implementing any new approaches and by so doing undermine the prospects of success. History suggested that both supervisors and workers would do just enough to “get by”, that is, they would provide minimum compliance.
Ajax management responded to the situation by establishing interactive sessions involving managers and supervisors. They decided that they needed to make a compelling case for change before they began thinking about specific strategies. In the past, they had done the planning before ever getting others involved in any way and suspected that that had contributed to the subsequent resistance. During the interactive sessions, the general manager and the managers made the case for change. As part of this process, they used stories about various companies that had faced similar situations and had suffered badly as a result of their inability to respond to competitive forces. They also, for the first time, adopted an “open-book” approach in which employees were given unprecedented access to data on Ajax’s financial performance, particularly “the numbers that drive the business.” Following on from this, a practice was established whereby workers, supervisors, and managers met weekly to share key performance numbers.
In view of all the Ajax management, they are already seeing a new level of cooperation between management and labor and are hopeful that it will help turn around the situation that has applied in the past in terms of management labor relations.
Problems at Perrier
Perrier may well be the iconic brand in the world of mineral waters. However, regardless of the profile of the brand, the company that produces the bottled sparkling mineral water is having a tough time. It is the focus of what one commentator describes as “a vicious struggle underway for the soul of the business”.
The origins of the Perrier company can be traced to 1898 when a local doctor, Louis Eugene Perrier, bought the mineral water source near Vergeze, France. The company grew steadily, but demand really escalated in the late 1980’s when it became highly fashionable and championed by a range of admirers including Wall Street yuppies. At its peak (1989), Perrier sold 1.2 billion bottles (830 million in 2003,) almost half to consumers in the United States.
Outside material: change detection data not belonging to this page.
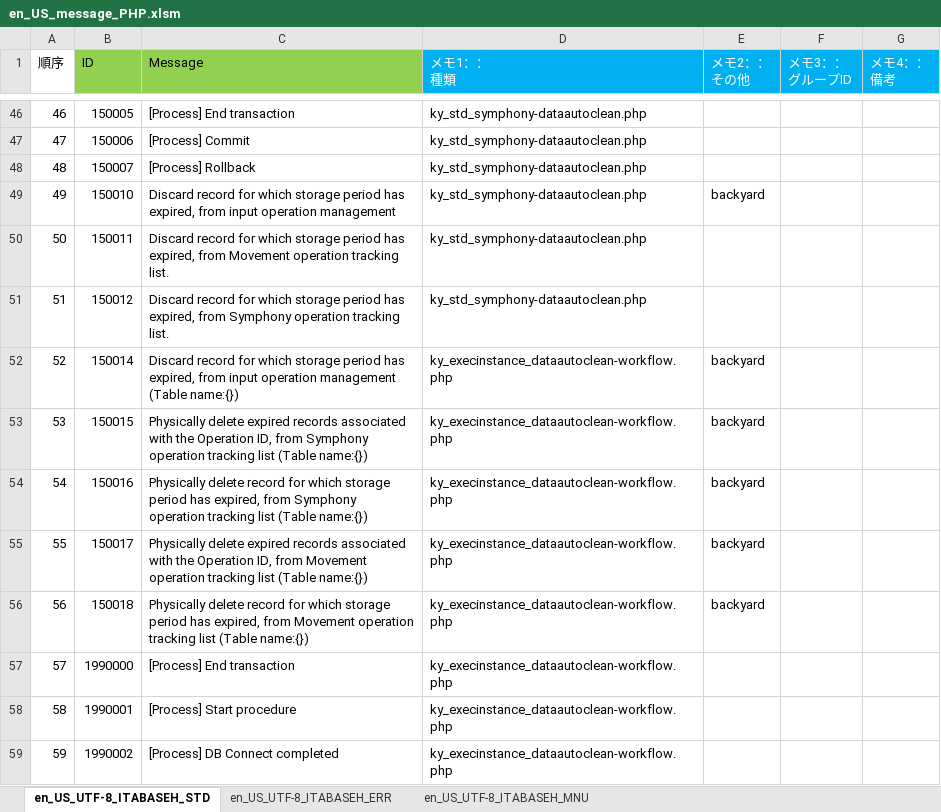
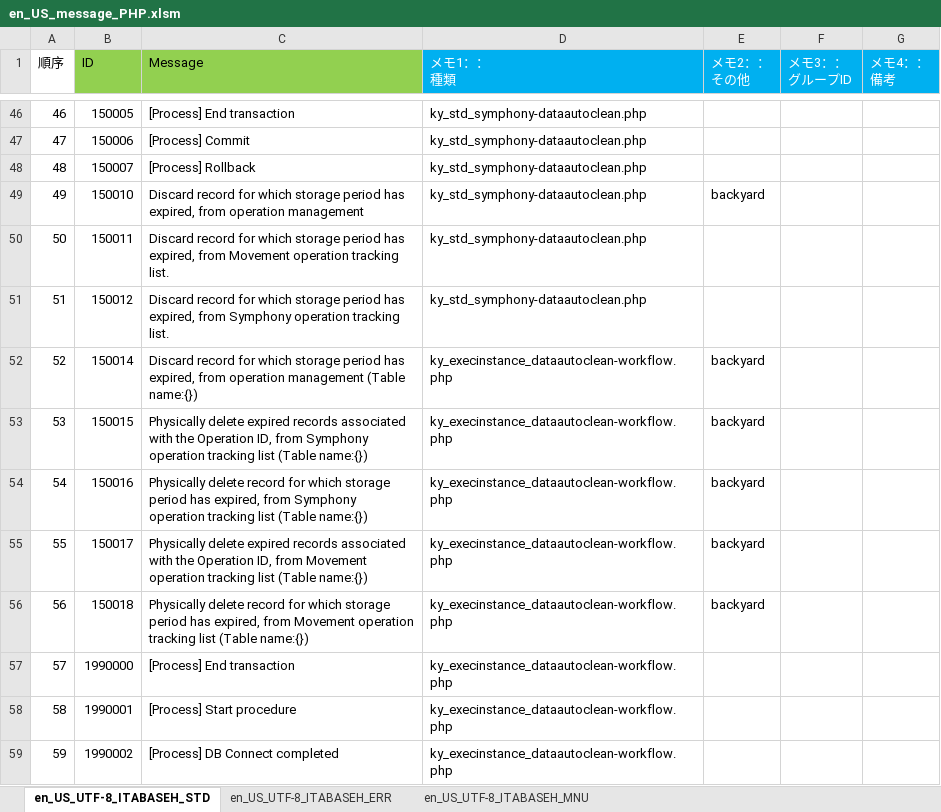
Before and after one commit to exastro-suite/it-automation, an Excel workbook: ky_message_seeds/ita_base/en_US_message_PHP.xlsm, sheet en_US_UTF-8_ITABASEH_STD, drawn as a sheet; only a part is shown, gaps mark what is left out; values as stored, in another font and other column widths than the file's, no borders; the diff names each change by its address in the sheet, - before the commit and + after, or states it on an @@ line.

```diff
--- a/ky_message_seeds/ita_base/en_US_message_PHP.xlsm (sheet en_US_UTF-8_ITABASEH_STD)
+++ b/ky_message_seeds/ita_base/en_US_message_PHP.xlsm (sheet en_US_UTF-8_ITABASEH_STD)
-C49 (Message): …expired, from input operation management
+C49 (Message): …expired, from operation management
-C52 (Message): …expired, from input operation management…
+C52 (Message): …expired, from operation management…
```
Also changed, not shown: sheet en_US_UTF-8_ITABASEH_ERR, sheet en_US_UTF-8_ITABASEH_MNU, ky_message_seeds/ita_base/ja_JP_message_PHP.xlsm, ky_message_seeds/material/ja_JP_message_PHP.xlsm, 43 other files.
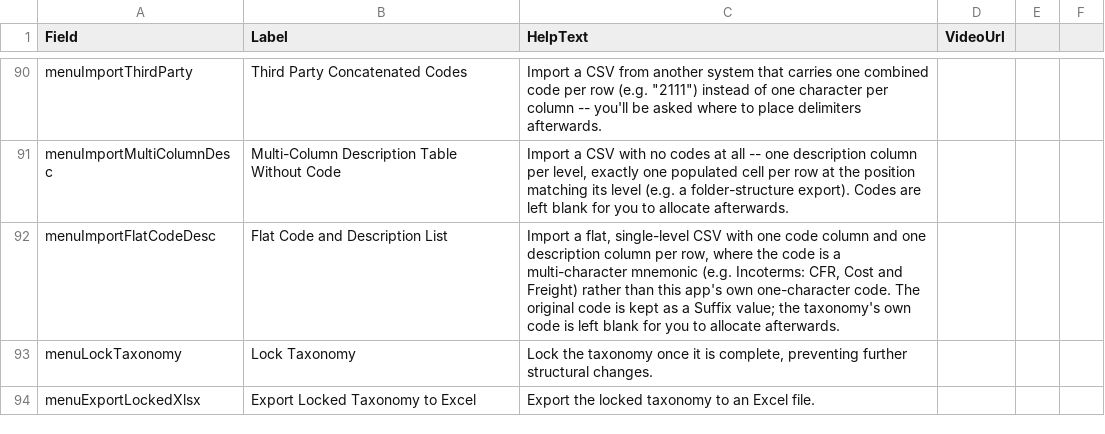
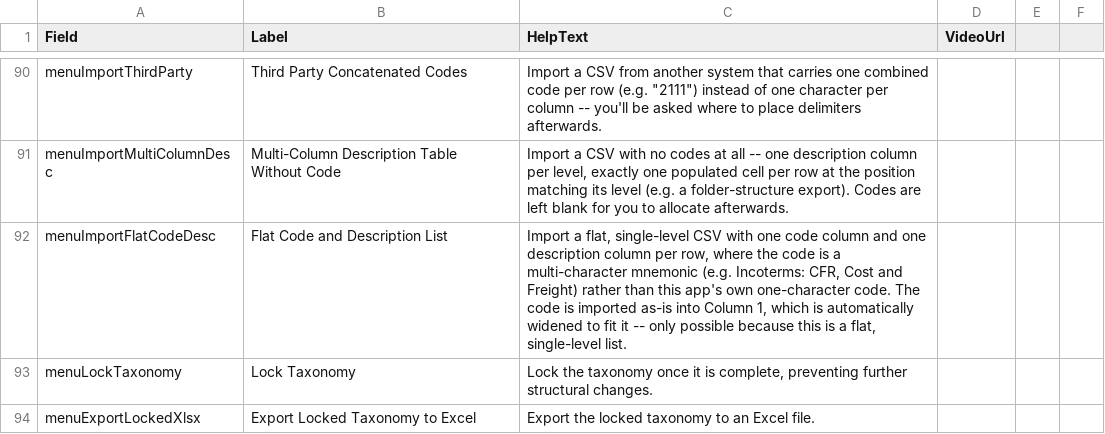
Before and after one commit to drjamesarobertson-design/taxonomy_builder, a CSV file: public/help-text.csv, drawn as a sheet; only a part is shown, gaps mark what is left out.

```diff
--- a/public/help-text.csv
+++ b/public/help-text.csv
@@ -91,3 +91,3 @@ menuImportThirdParty,Third Party Concatenated Codes,"Import a CSV from another s
 menuImportMultiColumnDesc,Multi-Column Description Table Without Code,"Import a CSV with no codes at all -- one description column per level, exactly one populated cell per row at the position matching its level (e.g. a folder-structure export). Codes are left blank for you to allocate afterwards.",
-menuImportFlatCodeDesc,Flat Code and Description List,"Import a flat, single-level CSV with one code column and one description column per row, where the code is a multi-character mnemonic (e.g. Incoterms: CFR, Cost and Freight) rather than this app's own one-character code. The original code is kept as a Suffix value; the taxonomy's own code is left blank for you to allocate afterwards.",
+menuImportFlatCodeDesc,Flat Code and Description List,"Import a flat, single-level CSV with one code column and one description column per row, where the code is a multi-character mnemonic (e.g. Incoterms: CFR, Cost and Freight) rather than this app's own one-character code. The code is imported as-is into Column 1, which is automatically widened to fit it -- only possible because this is a flat, single-level list.",
 menuLockTaxonomy,Lock Taxonomy,"Lock the taxonomy once it is complete, preventing further structural changes.",
```
Also changed, not shown: 4 other files.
The boom years were good for the Perrier workers. Bouyant profits were associated with regular pay raises, social benefits, and extra holidays. However, in 1990 the finding of a minute trace of benzene in a bottle led to the collapse of U.S. sales. By 1992, annual output had halved and the company was close to bankruptcy. At this point, it was bought for $2.7 billion by Nestle, the world’s largest food company. Attracted by the combination of bottled water as a fast growing business and the world’s best known mineral water brand, Nestle identified Perrier as an attractive takeover target.
However, Perrier struggles to turn a profit. In 2003 its pretax profit margin on $300 million of sales was only 0.6 percent, compared with 10.4 percent for the Nestle Waters division overall. In 2004, it again recorded a loss.